Task description: Nothing but a number should be given: how many lines in the listing contain the word "string".

Material shown:
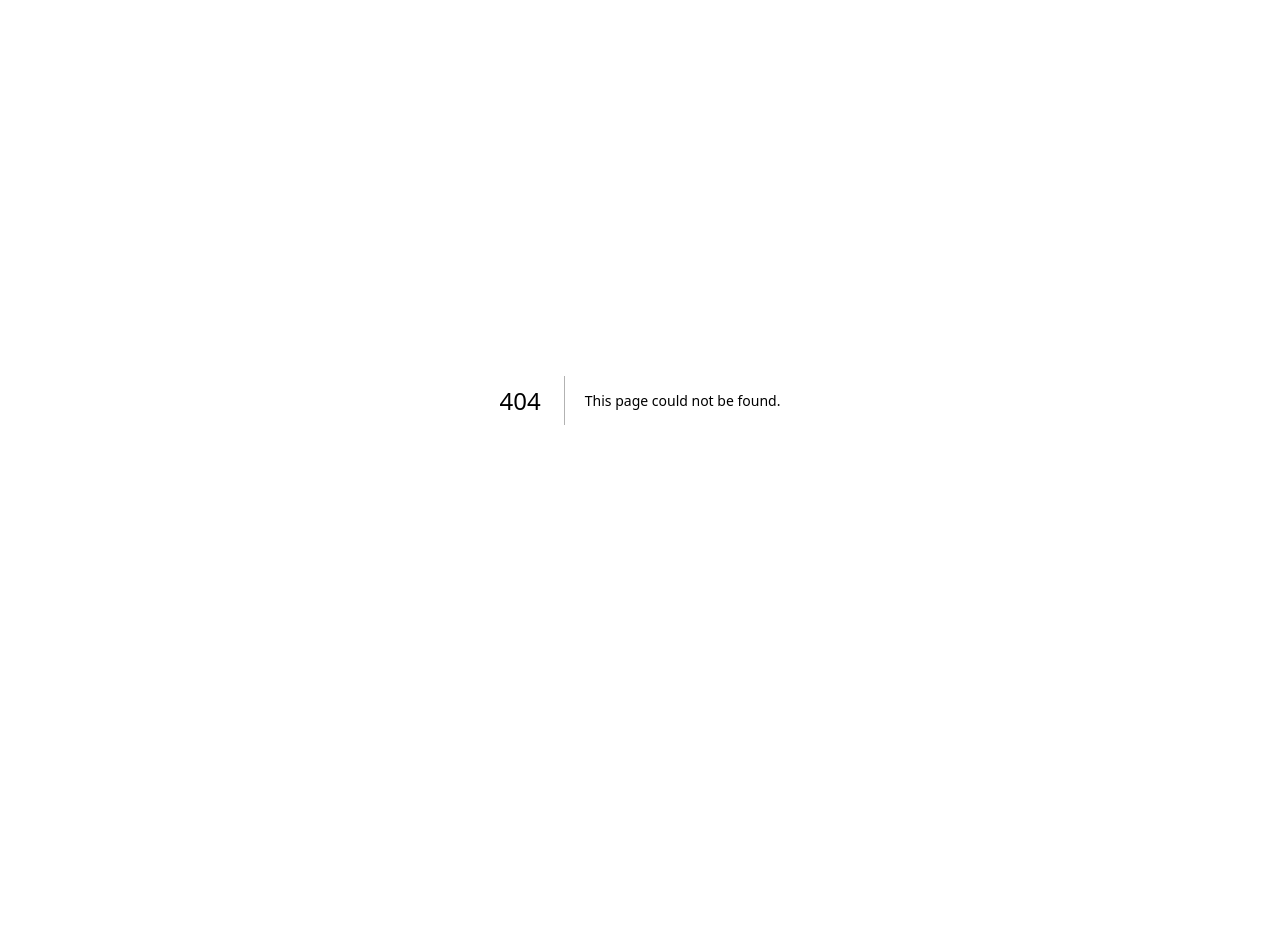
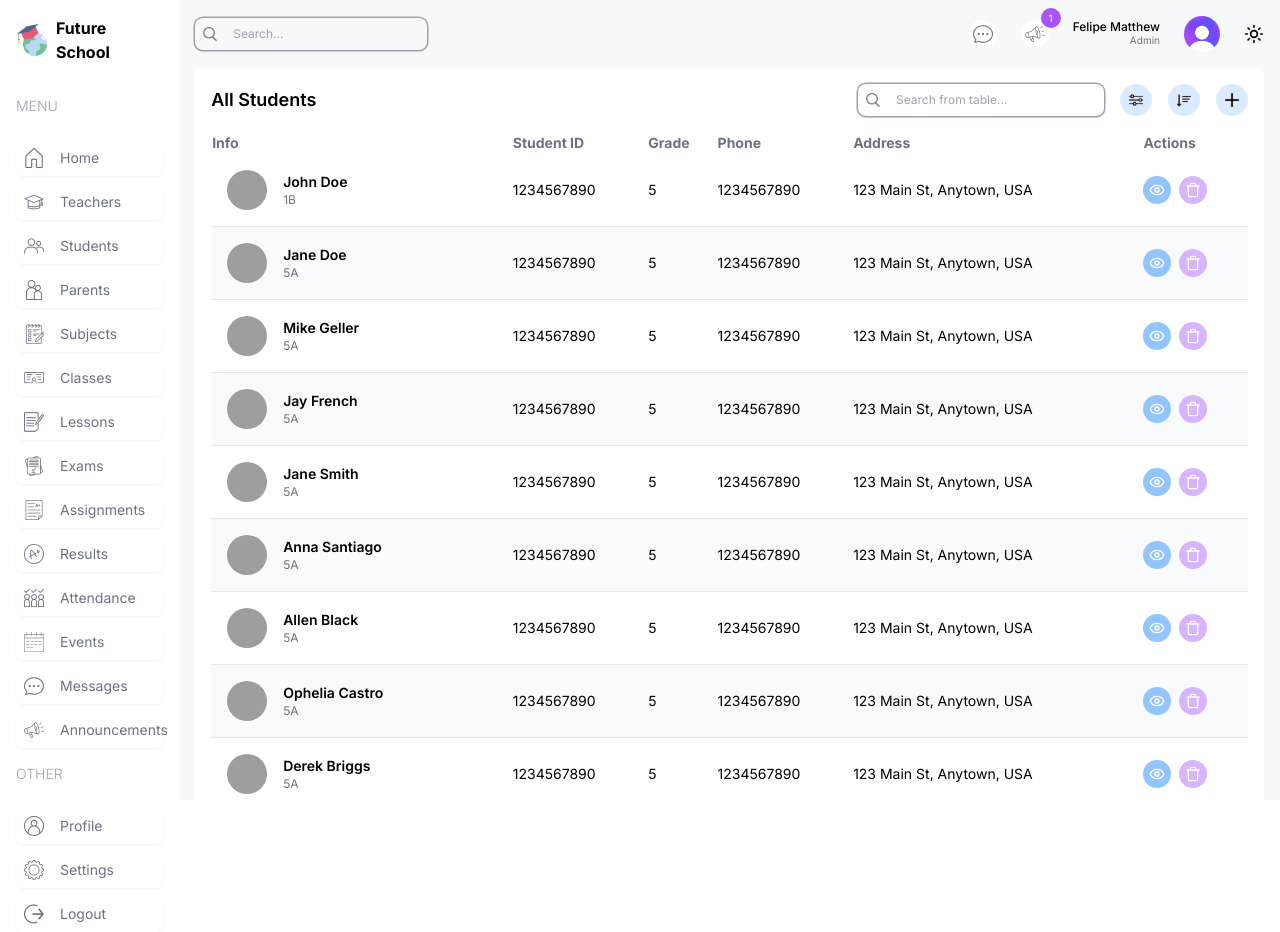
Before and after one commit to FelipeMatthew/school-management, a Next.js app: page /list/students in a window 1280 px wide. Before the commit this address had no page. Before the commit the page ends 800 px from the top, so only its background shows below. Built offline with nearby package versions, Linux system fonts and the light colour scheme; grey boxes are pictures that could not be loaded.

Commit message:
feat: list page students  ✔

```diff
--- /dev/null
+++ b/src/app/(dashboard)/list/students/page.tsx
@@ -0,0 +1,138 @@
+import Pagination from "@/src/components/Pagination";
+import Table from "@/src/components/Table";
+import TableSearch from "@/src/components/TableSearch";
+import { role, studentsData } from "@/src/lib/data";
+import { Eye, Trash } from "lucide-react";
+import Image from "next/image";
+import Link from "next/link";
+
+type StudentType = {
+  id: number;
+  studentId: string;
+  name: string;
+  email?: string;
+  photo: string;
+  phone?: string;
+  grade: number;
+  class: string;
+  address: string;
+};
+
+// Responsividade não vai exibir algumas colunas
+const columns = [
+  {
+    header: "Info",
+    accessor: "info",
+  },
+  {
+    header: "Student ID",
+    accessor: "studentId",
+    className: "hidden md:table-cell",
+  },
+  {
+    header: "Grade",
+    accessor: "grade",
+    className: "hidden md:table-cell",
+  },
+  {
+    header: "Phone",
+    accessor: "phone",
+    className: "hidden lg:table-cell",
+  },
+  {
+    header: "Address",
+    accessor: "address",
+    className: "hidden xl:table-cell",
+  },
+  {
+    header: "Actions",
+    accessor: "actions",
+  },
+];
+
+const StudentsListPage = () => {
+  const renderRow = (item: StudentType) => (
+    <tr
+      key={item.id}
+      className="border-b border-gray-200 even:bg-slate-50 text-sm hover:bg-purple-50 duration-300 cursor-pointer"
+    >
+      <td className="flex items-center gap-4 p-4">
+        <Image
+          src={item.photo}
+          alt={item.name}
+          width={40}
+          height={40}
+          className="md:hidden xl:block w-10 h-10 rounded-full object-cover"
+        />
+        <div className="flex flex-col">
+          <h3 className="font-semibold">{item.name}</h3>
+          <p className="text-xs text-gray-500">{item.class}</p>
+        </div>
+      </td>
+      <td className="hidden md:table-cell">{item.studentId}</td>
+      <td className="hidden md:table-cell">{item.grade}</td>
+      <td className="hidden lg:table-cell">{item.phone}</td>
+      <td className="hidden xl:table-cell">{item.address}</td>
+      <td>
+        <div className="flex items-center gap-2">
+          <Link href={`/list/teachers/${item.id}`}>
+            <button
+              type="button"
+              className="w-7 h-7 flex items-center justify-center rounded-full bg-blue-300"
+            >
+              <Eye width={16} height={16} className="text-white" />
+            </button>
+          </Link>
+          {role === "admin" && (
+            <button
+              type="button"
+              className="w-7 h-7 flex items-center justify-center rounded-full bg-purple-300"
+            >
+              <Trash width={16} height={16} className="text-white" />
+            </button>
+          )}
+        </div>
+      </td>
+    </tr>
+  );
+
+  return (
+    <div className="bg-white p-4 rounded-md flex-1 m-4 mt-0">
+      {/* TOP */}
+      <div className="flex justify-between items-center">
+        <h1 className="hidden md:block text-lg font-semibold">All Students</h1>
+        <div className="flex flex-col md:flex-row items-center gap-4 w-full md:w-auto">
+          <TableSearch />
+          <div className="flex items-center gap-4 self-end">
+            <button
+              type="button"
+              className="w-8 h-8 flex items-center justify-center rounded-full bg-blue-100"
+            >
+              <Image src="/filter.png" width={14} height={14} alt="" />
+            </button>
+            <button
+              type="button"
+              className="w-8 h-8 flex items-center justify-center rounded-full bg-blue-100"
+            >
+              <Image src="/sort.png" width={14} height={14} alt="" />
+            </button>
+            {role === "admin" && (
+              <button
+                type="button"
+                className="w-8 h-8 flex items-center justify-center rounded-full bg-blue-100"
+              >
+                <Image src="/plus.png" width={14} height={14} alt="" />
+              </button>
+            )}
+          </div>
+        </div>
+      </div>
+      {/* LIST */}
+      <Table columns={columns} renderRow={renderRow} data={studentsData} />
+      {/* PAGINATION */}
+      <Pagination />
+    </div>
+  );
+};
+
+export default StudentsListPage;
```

--

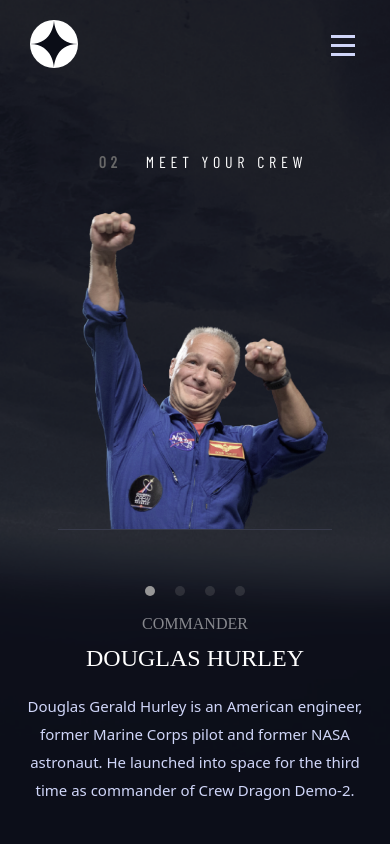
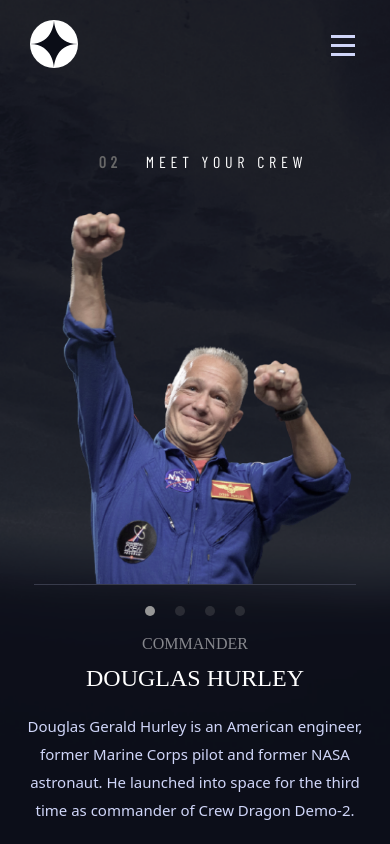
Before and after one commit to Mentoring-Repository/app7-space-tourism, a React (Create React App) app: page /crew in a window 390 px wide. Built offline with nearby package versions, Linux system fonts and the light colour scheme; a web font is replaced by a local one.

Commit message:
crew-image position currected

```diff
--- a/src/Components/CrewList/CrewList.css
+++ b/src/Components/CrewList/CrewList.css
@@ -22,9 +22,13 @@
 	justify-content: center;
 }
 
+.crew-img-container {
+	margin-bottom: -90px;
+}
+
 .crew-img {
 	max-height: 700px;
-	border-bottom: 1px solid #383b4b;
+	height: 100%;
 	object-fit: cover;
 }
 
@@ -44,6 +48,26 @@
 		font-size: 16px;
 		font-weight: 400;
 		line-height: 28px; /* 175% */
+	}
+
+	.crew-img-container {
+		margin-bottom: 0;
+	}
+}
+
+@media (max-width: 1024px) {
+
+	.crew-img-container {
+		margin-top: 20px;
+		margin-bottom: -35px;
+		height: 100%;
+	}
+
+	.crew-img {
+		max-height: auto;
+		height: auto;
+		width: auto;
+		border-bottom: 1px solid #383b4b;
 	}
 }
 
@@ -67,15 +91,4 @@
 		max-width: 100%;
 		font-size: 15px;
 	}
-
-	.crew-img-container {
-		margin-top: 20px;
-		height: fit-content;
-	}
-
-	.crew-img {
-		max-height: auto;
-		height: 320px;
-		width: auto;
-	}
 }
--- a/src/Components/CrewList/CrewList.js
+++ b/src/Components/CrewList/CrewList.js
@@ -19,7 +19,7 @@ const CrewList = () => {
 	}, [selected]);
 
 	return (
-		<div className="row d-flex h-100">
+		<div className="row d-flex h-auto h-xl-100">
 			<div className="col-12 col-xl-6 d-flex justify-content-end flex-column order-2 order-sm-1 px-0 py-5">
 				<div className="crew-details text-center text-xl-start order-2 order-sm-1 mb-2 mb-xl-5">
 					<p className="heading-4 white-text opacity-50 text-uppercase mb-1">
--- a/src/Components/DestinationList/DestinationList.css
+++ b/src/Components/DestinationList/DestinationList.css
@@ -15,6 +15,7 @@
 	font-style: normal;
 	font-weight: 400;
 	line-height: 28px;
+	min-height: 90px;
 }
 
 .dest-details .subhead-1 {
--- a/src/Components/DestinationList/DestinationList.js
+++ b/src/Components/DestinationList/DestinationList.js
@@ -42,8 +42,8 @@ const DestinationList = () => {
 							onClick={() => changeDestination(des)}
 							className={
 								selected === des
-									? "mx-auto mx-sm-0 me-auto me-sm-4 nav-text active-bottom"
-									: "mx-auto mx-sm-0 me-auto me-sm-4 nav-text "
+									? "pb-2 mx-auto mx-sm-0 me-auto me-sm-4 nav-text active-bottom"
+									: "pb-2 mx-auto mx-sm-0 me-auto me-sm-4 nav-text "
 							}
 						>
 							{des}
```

* * *

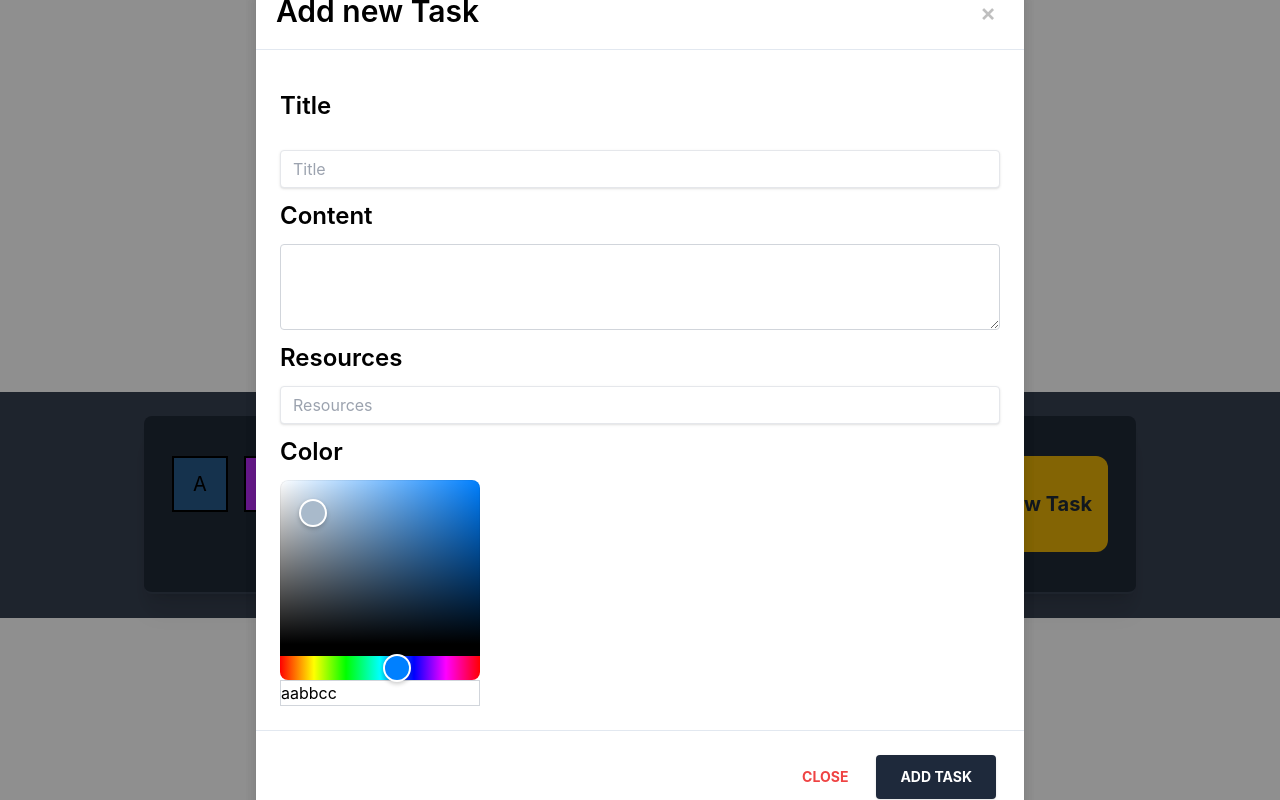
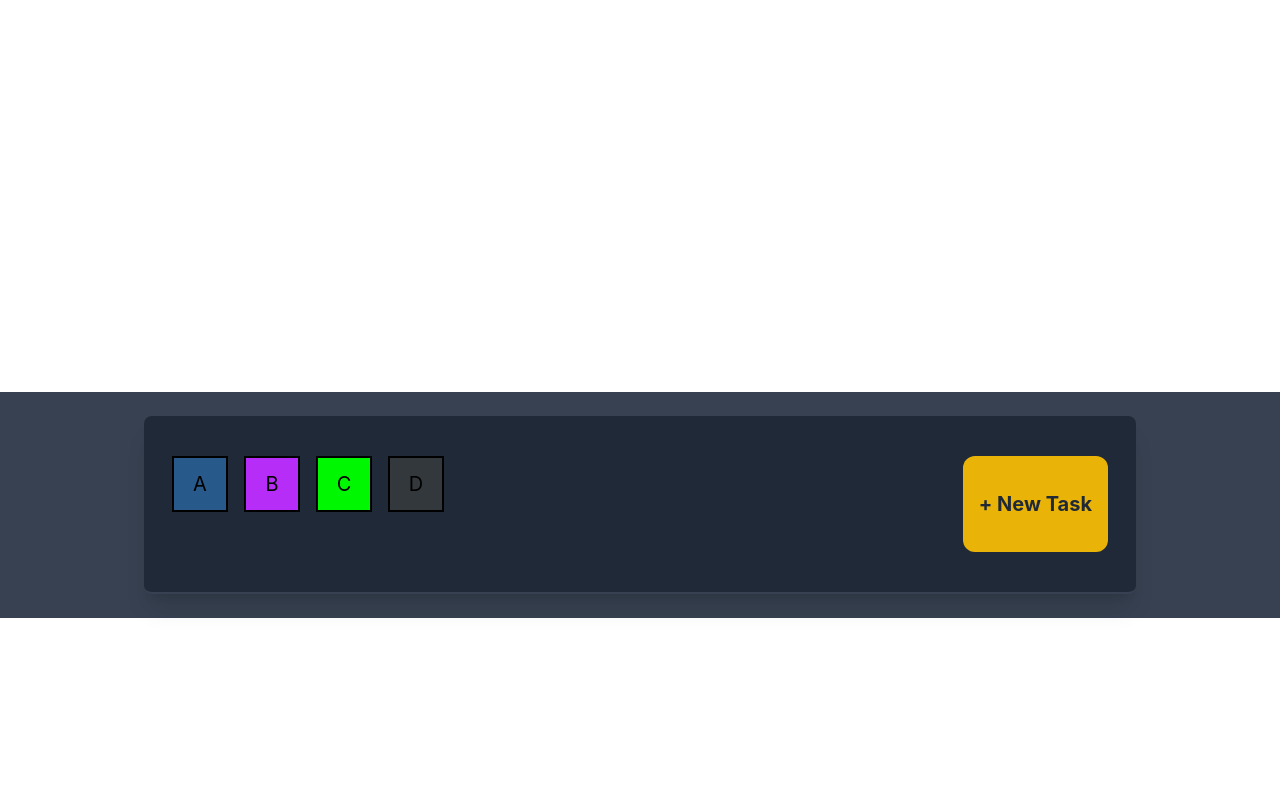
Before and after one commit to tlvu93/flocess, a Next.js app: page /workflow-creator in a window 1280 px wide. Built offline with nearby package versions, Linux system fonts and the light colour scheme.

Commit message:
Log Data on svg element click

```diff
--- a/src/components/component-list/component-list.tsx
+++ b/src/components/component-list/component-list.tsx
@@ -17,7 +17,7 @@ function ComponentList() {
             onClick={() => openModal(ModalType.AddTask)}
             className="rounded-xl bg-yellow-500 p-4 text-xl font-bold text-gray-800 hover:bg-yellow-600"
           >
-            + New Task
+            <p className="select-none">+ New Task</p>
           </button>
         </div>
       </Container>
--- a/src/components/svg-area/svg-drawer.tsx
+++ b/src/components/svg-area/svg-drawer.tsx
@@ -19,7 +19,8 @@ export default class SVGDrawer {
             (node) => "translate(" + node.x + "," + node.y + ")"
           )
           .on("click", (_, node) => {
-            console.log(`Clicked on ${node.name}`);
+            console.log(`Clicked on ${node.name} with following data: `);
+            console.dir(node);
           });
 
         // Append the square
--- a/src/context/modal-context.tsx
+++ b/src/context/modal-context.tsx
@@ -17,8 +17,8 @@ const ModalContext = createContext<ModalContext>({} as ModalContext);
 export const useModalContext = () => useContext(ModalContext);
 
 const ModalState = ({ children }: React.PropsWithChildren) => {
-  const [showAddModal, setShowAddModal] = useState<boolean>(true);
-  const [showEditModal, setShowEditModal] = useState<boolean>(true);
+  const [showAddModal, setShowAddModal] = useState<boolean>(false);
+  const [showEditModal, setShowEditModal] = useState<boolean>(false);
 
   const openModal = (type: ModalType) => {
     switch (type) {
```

Written answer: 7